- The train card deck consists of 12 of each eight train colours and 14 Wild Cards. That's 110 train cards in total.
- There are a total of 30 Destination Cards.
- There can be between 2 and 5 players in a game.
- You'll hear a train horn whenever your turn starts.
- If there's a tie for the longest continual route each player in the tie is awarded 10 points.
- Players can't claim both routes in a double route.
In this variant of the original game, you have three variations. They are as follows.
In this variation, all Destination Cards have changed. Additionally, instead of the player with the longest continual route earning 10 points, the player that completes the most Destination Cards earns 15 points. If there's a tie for the person with the most completed Destination Cards, all of the people in that tie earn 15 points.
1910 Big Cities
In this variation, a few large cities are included as one of the two destinations on every Destination Card. These cities are Chicago, Dallas, Houston, Los Angeles, Miami, New York and Seattle. As well as this, you'll now be given four Destination Cards instead of three at the beginning of the game, but will still only need to keep at least two.
1910 Mega Game

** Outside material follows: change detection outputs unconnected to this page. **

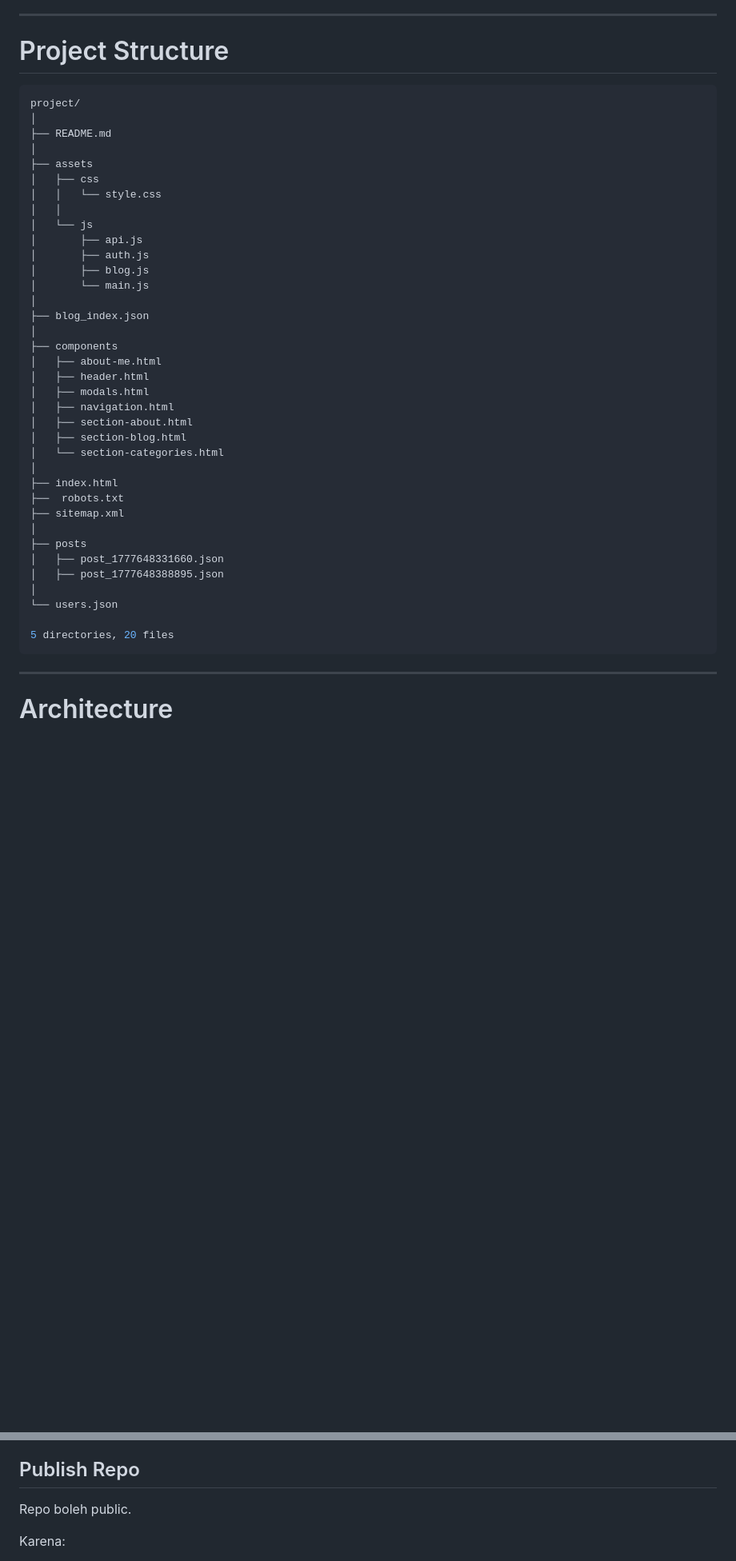
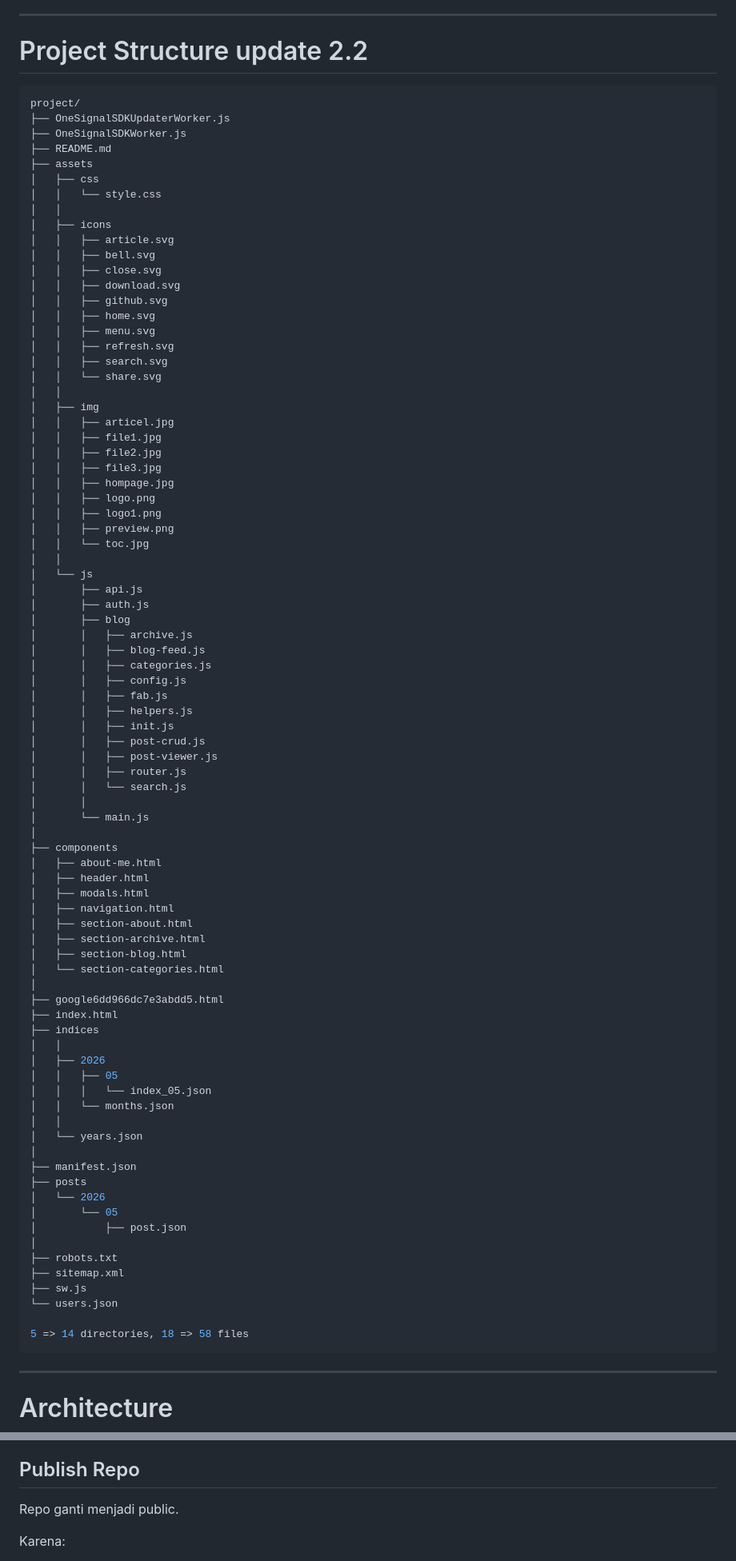
Before and after one commit to onkbaonk/onkhub, a Markdown page: README.md, 2 parts joined by grey strips. Shown at 80% size. Rendered like a GitHub page; blank space fills up the shorter version.

````diff
--- a/README.md
+++ b/README.md
@@ -67,24 +67,57 @@ Project ini dibuat untuk:
 
 ---
 
-# Project Structure
+# Project Structure update 2.2
 
 ```bash
 project/
-│
+├── OneSignalSDKUpdaterWorker.js
+├── OneSignalSDKWorker.js
 ├── README.md
-│
 ├── assets
 │   ├── css
 │   │   └── style.css
 │   │
+│   ├── icons
+│   │   ├── article.svg
+│   │   ├── bell.svg
+│   │   ├── close.svg
+│   │   ├── download.svg
+│   │   ├── github.svg
+│   │   ├── home.svg
+│   │   ├── menu.svg
+│   │   ├── refresh.svg
+│   │   ├── search.svg
+│   │   └── share.svg
+│   │
+│   ├── img
+│   │   ├── articel.jpg
+│   │   ├── file1.jpg
+│   │   ├── file2.jpg
+│   │   ├── file3.jpg
+│   │   ├── hompage.jpg
+│   │   ├── logo.png
+│   │   ├── logo1.png
+│   │   ├── preview.png
+│   │   └── toc.jpg
+│   │
 │   └── js
 │       ├── api.js
 │       ├── auth.js
-│       ├── blog.js
+│       ├── blog
+│       │   ├── archive.js
+│       │   ├── blog-feed.js
+│       │   ├── categories.js
+│       │   ├── config.js
+│       │   ├── fab.js
+│       │   ├── helpers.js
+│       │   ├── init.js
+│       │   ├── post-crud.js
+│       │   ├── post-viewer.js
+│       │   ├── router.js
+│       │   └── search.js
+│       │
 │       └── main.js
-│
-├── blog_index.json
 │
 ├── components
 │   ├── about-me.html
@@ -92,20 +125,33 @@ project/
 │   ├── modals.html
 │   ├── navigation.html
 │   ├── section-about.html
+│   ├── section-archive.html
 │   ├── section-blog.html
 │   └── section-categories.html
 │
+├── google6dd966dc7e3abdd5.html
 ├── index.html
-├──  robots.txt
+├── indices
+│   │
+│   ├── 2026
+│   │   ├── 05
+│   │   │   └── index_05.json
+│   │   └── months.json
+│   │
+│   └── years.json
+│
+├── manifest.json
+├── posts
+│   └── 2026
+│       └── 05
+│           ├── post.json
+│
+├── robots.txt
 ├── sitemap.xml
-│
-├── posts
-│   ├── post_1777648331660.json
-│   ├── post_1777648388895.json
-│
+├── sw.js
 └── users.json
 
-5 directories, 20 files
+5 => 14 directories, 18 => 58 files
 ```
 
 ---
@@ -321,7 +436,7 @@ Terus Git Push Dulu, Setelah Selesai Push
 
 ## Publish Repo
 
-Repo boleh public.
+Repo ganti menjadi public.
 
 Karena:
 - read public
````
Also changed, not shown: other parts of README.md (+125 -52 lines).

In this variation, there are 69 Destination Cards in total, instead of just the usual 30. This includes all 30 of the Destination Cards included in 1910 Classic. Additionally, you'll now be given five Destination Cards at the beginning of the game, instead of the usual three. You'll need to keep at least three of these five cards. Lastly, if you draw Destination Cards during the game, you'll be given four cards, but will still only need to keep at least one.
- Guide complete

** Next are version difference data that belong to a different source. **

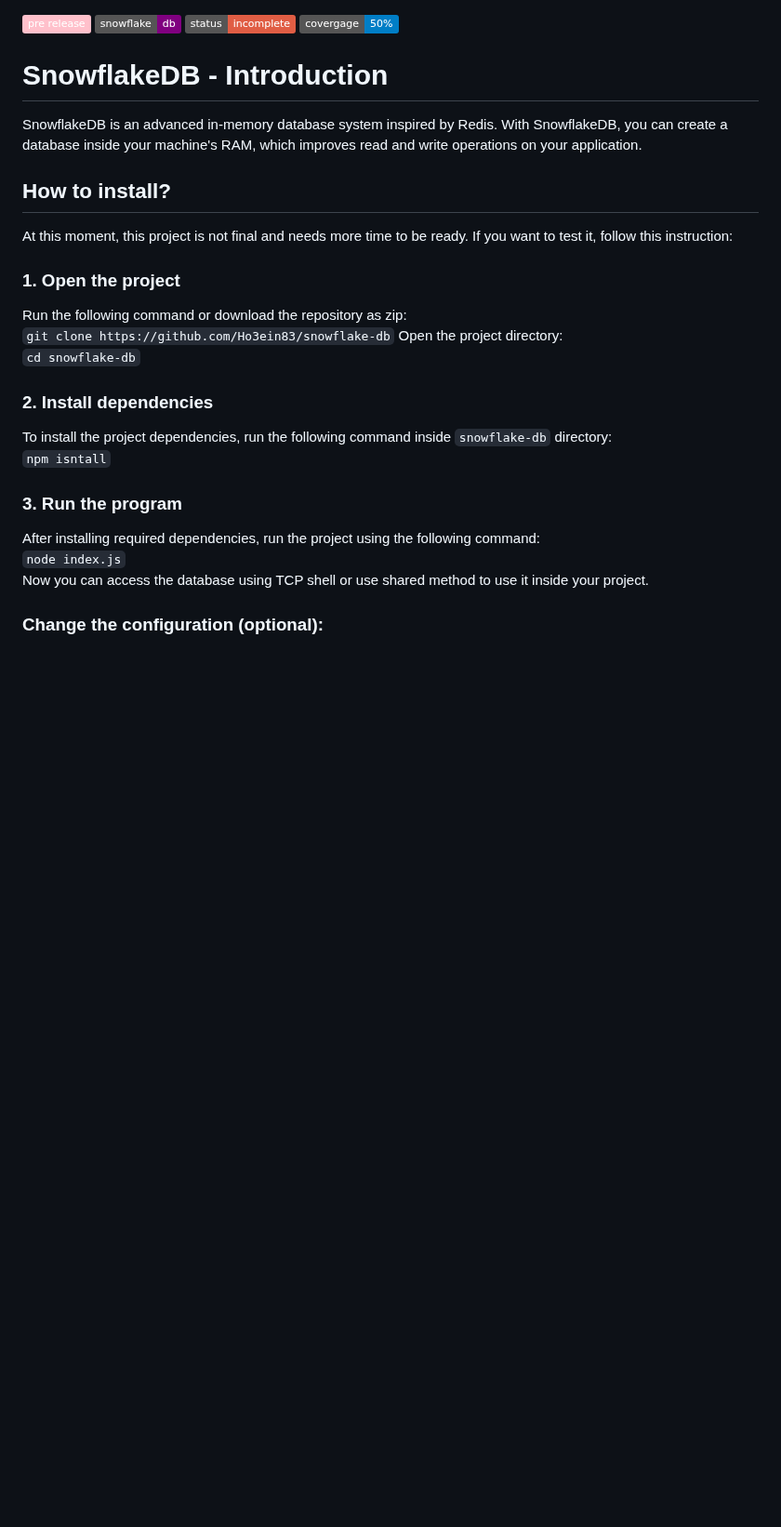
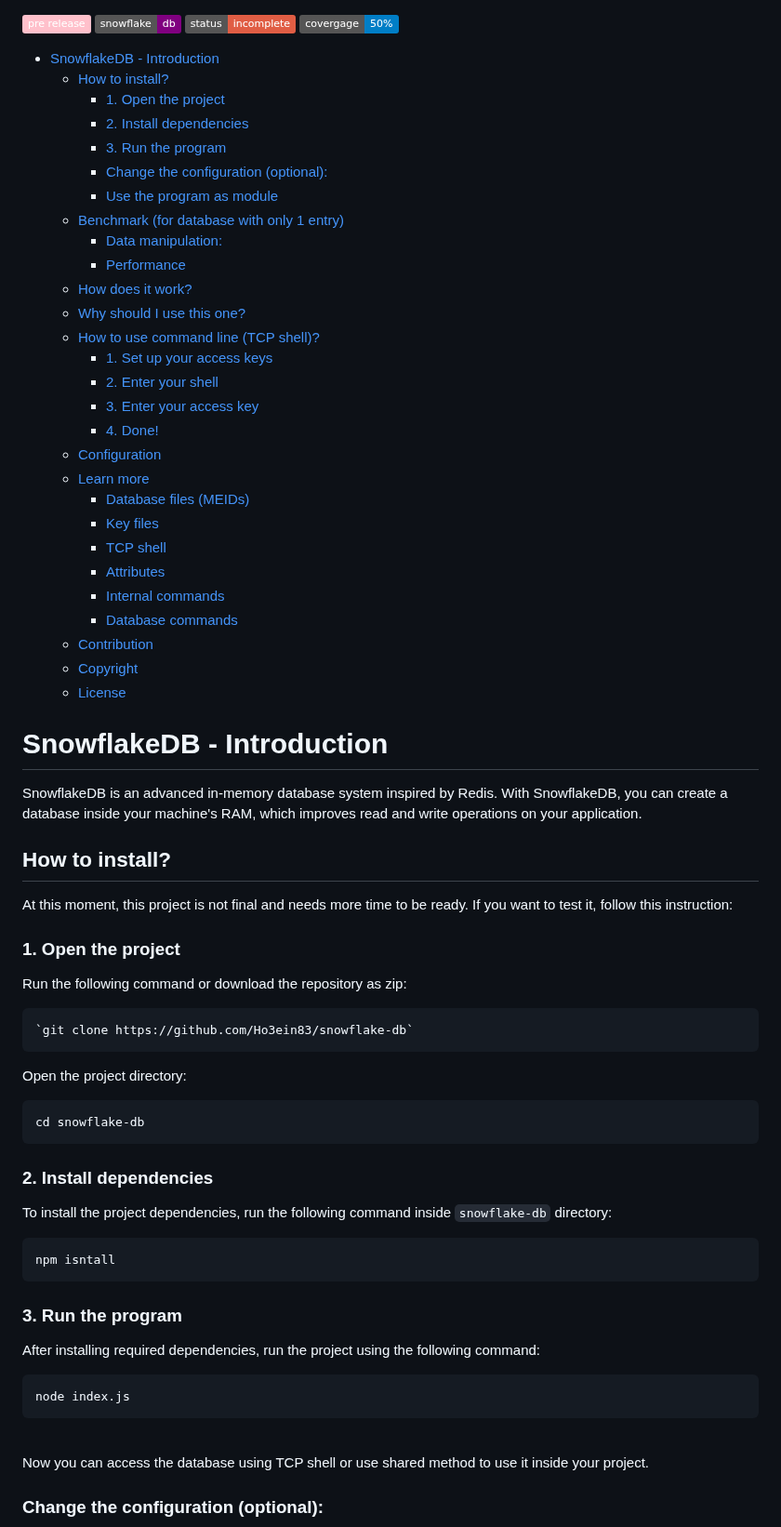
Before and after one commit to Ho3ein83/snowflake-db, a Markdown page: Readme.md, the part around one of its changes. Shown at 93% size. Drawn GitHub-style; badges without logos; blank space fills up the shorter version.

Commit message:
Beta pre-release (Readme.md change)

````diff
--- a/Readme.md
+++ b/Readme.md
@@ -3,7 +3,36 @@
 ![Project Status: Incomplete](https://img.shields.io/badge/status-incomplete-red)
 ![Coverage](https://img.shields.io/badge/covergage-50%25-blue)
 
-
+<!-- TOC -->
+* [SnowflakeDB - Introduction](#snowflakedb---introduction)
+  * [How to install?](#how-to-install)
+    * [1. Open the project](#1-open-the-project)
+    * [2. Install dependencies](#2-install-dependencies)
+    * [3. Run the program](#3-run-the-program)
+    * [Change the configuration (optional):](#change-the-configuration-optional)
+    * [Use the program as module](#use-the-program-as-module)
+  * [Benchmark (for database with only 1 entry)](#benchmark-for-database-with-only-1-entry)
+    * [Data manipulation:](#data-manipulation)
+    * [Performance](#performance)
+  * [How does it work?](#how-does-it-work)
+  * [Why should I use this one?](#why-should-i-use-this-one)
+  * [How to use command line (TCP shell)?](#how-to-use-command-line-tcp-shell)
+    * [1. Set up your access keys](#1-set-up-your-access-keys)
+    * [2. Enter your shell](#2-enter-your-shell)
+    * [3. Enter your access key](#3-enter-your-access-key)
+    * [4. Done!](#4-done)
+  * [Configuration](#configuration)
+  * [Learn more](#learn-more)
+    * [Database files (MEIDs)](#database-files-meids)
+    * [Key files](#key-files)
+    * [TCP shell](#tcp-shell)
+    * [Attributes](#attributes)
+    * [Internal commands](#internal-commands)
+    * [Database commands](#database-commands)
+  * [Contribution](#contribution)
+  * [Copyright](#copyright)
+  * [License](#license)
+<!-- TOC -->
 
 # SnowflakeDB - Introduction
 SnowflakeDB is an advanced in-memory database system inspired by Redis.
@@ -14,17 +43,26 @@ At this moment, this project is not final and needs more time to be ready. If yo
 
 ### 1. Open the project
 Run the following command or download the repository as zip:<br/>
+```bash
 `git clone https://github.com/Ho3ein83/snowflake-db`
+```
 Open the project directory:<br/>
-`cd snowflake-db`
+```bash
+cd snowflake-db
+```
 
 ### 2. Install dependencies
 To install the project dependencies, run the following command inside `snowflake-db` directory:<br/>
-`npm isntall`
+```bash
+npm isntall
+```
 
 ### 3. Run the program
 After installing required dependencies, run the project using the following command:<br/>
-`node index.js`<br/>
+```bash
+node index.js
+```
+<br/>
 Now you can access the database using TCP shell or use shared method to use it inside your project.
 
 ### Change the configuration (optional):
````
Also changed, not shown: other parts of Readme.md (+8 -1 lines).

Copyright © 2013 Jesse Paech (aka. RedIsPoetic). This guide is the property of Jesse Paech (aka. RedIsPoetic) and is protected under copyright laws. It cannot be reproduced or edited in any form, except with explicit permission. It is for personal use only, unless I grant permission to do otherwise. No profit is to be made from this guide, directly or indirectly, without my permission. Unless clearly stated otherwise, it is totally free. I take no responsibility for any error or mistake found within this guide.

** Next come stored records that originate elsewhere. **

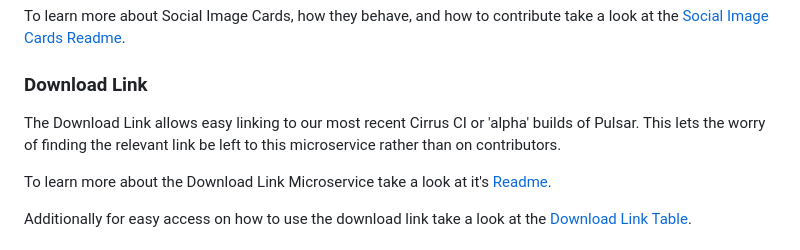
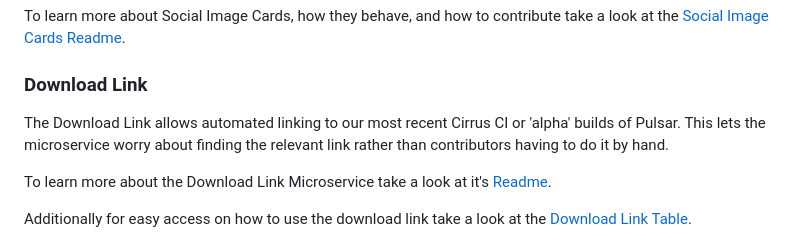
Before and after one commit to pulsar-edit/package-frontend, a Markdown page: README.md, the part around the change. Drawn GitHub-style.

Commit message:
Update README.md
Co-authored-by: Daeraxa <58074586+Daeraxa@users.noreply.github.com>

```diff
--- a/README.md
+++ b/README.md
@@ -92,7 +92,7 @@ To learn more about Social Image Cards, how they behave, and how to contribute t
 
 ### Download Link
 
-The Download Link allows easy linking to our most recent Cirrus CI or 'alpha' builds of Pulsar. This lets the worry of finding the relevant link be left to this microservice rather than on contributors.
+The Download Link allows automated linking to our most recent Cirrus CI or 'alpha' builds of Pulsar. This lets the microservice worry about finding the relevant link rather than contributors having to do it by hand.
 
 To learn more about the Download Link Microservice take a look at it's [Readme](./microservices/download/README.md).
 
```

The following sites have my permission to host this guide:
The last two sites have special permissions, which differ between the two. If you're finding that my work has been edited slightly (or a lot in the case of GamerGuides.com), it's not a Copyright violation.
If you want this placed on your site, ask permission. It is illegal to host this on an unauthorized site.
If you would like the guide placed on your site, email me:
[Remove the asterisks. Spam Bot avoidance FTW.]
Make the subject of your email something related to the guide and I'll eventually end up reading it.
If you are hosting this guide, make sure that you're updating the file on your site soon after the guide is officially updated on GameFAQs.
If you have any additions, constructive criticism, want to say thanks or anything relating to the guide in general feel free to contact me at:
[Remove the asterisks. Spam Bot avoidance FTW.]
Make the subject 'Ticket To Ride - USA 1910' or something like that.
No spam or any other crap though please.
I'm happy to hear about almost anything including but not limited to:
- corrections on information
- any missing information
- formatting feedback
- overall feel of guide
- etc. etc.
Of course, you will be credited for any help you give me (if it is actually helpful). Credit for major things will not only be given in the devoted 'Credits' section but also where the information is directly placed within the guide.
A massive thank you goes to:
- Days of Wonder, for creating such a fun and addictive game.
- CJayC, SBAllen and Devin, for running GameFAQs.
- Most importantly, You, the reader, for reading this guide. You're the reason that I write!
There we are. All done. Hope you enjoyed and found the guide useful. Look out for guides on the expansions/variants of this game. Now get out there and build some train routes!
Slides up chute and camouflages himself as a duck
___ _____ ___ _|___\__________|____|___\________________ | | / __ | | _| /_ __ _|_' __ | | |__/ / \__/| | / |__/ \ / \ | || | | | \/___/ | | \ | / \___/ | || | | | \___\__/|__|__/ | \____/___ |/||__/ | | | ¯¯¯¯¯¯¯¯¯¯¯¯¯¯¯¯¯¯¯¯¯¯¯¯¯¯¯¯¯¯¯¯¯¯¯¯¯¯¯¯¯¯
Copyright © 2013 RedIsPoetic